When I was in business school I remember a class where a partner from a big consulting firm was talking about how they had done extensive research and concluded that broadband would never gain significant traction in the US without government subsidies. His primary evidence was a survey of consumers they had done asking them if they were willing to pay for broadband access at various price points.
Of course the flaw in this reasoning is that, at the time, there weren’t many websites or apps that made good use of broadband. This was 2002 – before YouTube, Skype, Ajax-enabled web apps and so on. In the language of economics, broadband and broadband apps are complementary goods – the existence of one makes the other more valuable. Broadband didn’t have complements yet so it wasn’t that valuable.
Complement effects are one of the main reasons that technology adoption is non-linear. There are other reasons, including network effects, viral product features, and plain old faddishness.

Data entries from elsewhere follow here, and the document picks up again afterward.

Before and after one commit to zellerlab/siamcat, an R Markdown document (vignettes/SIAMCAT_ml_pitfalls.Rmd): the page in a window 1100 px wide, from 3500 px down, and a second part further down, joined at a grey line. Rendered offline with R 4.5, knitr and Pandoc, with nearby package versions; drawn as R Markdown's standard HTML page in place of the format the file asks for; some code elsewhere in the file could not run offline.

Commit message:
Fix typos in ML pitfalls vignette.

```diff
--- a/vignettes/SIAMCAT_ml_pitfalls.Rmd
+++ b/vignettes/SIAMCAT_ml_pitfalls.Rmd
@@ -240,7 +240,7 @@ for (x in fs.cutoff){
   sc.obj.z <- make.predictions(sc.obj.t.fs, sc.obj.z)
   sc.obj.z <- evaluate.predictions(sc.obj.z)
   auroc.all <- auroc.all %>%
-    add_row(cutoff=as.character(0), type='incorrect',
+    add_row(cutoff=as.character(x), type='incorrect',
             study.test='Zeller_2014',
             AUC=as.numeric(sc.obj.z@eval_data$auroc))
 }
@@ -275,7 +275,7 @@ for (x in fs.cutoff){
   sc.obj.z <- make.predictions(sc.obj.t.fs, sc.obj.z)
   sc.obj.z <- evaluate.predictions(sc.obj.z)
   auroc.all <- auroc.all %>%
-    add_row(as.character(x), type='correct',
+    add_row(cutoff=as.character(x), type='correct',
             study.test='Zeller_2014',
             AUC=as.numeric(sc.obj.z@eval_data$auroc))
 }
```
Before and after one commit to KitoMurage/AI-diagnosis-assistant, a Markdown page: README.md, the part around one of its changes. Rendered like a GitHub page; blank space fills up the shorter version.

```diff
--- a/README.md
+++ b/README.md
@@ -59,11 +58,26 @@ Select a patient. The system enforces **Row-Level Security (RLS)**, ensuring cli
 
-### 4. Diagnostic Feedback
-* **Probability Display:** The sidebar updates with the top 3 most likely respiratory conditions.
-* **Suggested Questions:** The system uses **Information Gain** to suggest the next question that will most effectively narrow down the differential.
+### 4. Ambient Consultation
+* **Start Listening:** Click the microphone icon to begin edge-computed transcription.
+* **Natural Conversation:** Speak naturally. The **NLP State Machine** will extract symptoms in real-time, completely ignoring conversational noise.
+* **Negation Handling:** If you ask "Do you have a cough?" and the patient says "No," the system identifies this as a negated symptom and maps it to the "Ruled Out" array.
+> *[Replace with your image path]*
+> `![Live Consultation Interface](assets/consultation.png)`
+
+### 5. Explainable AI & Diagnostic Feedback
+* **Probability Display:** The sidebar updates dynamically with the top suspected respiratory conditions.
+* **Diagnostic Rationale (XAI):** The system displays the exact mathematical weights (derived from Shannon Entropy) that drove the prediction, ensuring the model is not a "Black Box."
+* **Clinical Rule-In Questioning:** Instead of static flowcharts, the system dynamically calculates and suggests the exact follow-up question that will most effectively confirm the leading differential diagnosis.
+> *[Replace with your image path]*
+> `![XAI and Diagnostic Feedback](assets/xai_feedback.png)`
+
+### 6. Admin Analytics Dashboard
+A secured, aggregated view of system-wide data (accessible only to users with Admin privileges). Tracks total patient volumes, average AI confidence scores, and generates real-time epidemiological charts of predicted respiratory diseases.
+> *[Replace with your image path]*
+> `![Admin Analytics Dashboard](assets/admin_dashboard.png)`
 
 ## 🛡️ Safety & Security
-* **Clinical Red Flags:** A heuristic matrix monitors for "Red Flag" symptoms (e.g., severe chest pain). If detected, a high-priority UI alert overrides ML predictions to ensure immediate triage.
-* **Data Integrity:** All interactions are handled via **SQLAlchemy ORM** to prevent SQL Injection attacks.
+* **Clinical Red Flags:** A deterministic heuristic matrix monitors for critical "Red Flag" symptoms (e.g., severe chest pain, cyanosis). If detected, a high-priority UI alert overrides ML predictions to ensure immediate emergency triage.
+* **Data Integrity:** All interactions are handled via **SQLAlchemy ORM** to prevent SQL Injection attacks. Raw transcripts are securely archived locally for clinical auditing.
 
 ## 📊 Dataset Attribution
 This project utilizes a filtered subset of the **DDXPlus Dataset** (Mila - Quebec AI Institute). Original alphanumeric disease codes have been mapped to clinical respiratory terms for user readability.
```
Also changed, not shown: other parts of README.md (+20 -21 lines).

Twitter has network effects – it is more valuable to me when more people use it. By opening up the API they also gained complement effects – there are tons of interesting Twitter-related products that make it more useful. Facebook also has network effects and with its app program and Facebook Connect gets complement effects.
You can understand a large portion of technology business strategy by understanding strategies around complements. One major point: companies generally try to reduce the price of their products complements (Joel Spolsky has an excellent discussion of the topic here). If you think of the consumer as having a willingness to pay a fixed N for product A plus complementary product B, then each side is fighting for a bigger piece of the pie. This is why, for example, cable companies and content companies are constantly battling. It is also why Google wants open source operating systems to win, and for broadband to be cheap and ubiquitous.
Clay Christensen has a really interesting theory about how technology “value chains” evolve over time. Basically they typically start out with a single company creating the whole thing, or most of it. (Think of mobile phones or the PC). This is because early products require tight integration to squeeze out maximum performance and usability. Over time, standard “APIs” start to develop between layers, and the whole product gains performance/usability to spare. Thus the chain begins to stratify and adjacent sections start fighting to commoditize one another. In the early days it’s not at all obvious which segments of the chain will win. That is why, for example, IBM let Microsoft own DOS. They bet on the hardware. One of Christensen’s interesting observations is, in the steady state, you usually end up with alternating commoditized and non-commoditized segments of the chain.
Microsoft Windows & Office was the big non-commoditized winner of the PC. Dell did very well precisely because they saw early on that hardware was becoming commodotized. In a commoditized market you can still make money but your strategy should be based on lowering costs.
Be wary of analysts and consultants who draw lines to extrapolate technology trends. You are much better off thinking about complements, network effects, and studying how technology markets have evolved in the past.